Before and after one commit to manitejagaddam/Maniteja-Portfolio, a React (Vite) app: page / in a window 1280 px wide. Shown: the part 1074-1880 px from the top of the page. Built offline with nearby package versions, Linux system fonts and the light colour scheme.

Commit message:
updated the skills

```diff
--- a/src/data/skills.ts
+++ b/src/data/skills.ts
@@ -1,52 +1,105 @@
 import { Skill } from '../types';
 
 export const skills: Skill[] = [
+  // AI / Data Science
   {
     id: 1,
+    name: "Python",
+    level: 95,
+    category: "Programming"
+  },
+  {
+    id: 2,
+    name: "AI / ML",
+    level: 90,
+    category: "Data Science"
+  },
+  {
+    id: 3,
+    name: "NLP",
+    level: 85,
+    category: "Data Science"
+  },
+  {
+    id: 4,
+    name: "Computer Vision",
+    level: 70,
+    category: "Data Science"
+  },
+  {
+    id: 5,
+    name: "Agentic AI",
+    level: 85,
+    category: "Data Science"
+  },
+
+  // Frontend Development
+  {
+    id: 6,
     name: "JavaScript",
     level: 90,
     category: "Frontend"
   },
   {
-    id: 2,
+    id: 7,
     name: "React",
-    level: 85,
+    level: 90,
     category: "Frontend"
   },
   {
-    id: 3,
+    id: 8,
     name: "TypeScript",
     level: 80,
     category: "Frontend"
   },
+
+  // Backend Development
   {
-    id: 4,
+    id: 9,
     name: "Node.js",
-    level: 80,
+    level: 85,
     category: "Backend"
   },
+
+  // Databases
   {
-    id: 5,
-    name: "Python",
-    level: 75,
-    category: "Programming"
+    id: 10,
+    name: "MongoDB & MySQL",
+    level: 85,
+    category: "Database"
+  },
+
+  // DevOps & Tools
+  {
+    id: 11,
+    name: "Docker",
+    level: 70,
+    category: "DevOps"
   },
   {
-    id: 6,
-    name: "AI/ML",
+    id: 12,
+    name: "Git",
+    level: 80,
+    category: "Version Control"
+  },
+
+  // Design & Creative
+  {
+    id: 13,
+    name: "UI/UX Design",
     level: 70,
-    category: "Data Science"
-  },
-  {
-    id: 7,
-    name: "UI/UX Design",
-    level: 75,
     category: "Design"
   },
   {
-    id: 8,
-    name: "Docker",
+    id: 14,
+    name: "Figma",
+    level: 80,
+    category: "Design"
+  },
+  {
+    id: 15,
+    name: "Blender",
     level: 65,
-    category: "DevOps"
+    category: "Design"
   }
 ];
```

# Exercise details
From the listing above, collect every line that mentions the word "DevOps".

# Task result
+  // DevOps & Tools
+    category: "DevOps"
-    category: "DevOps"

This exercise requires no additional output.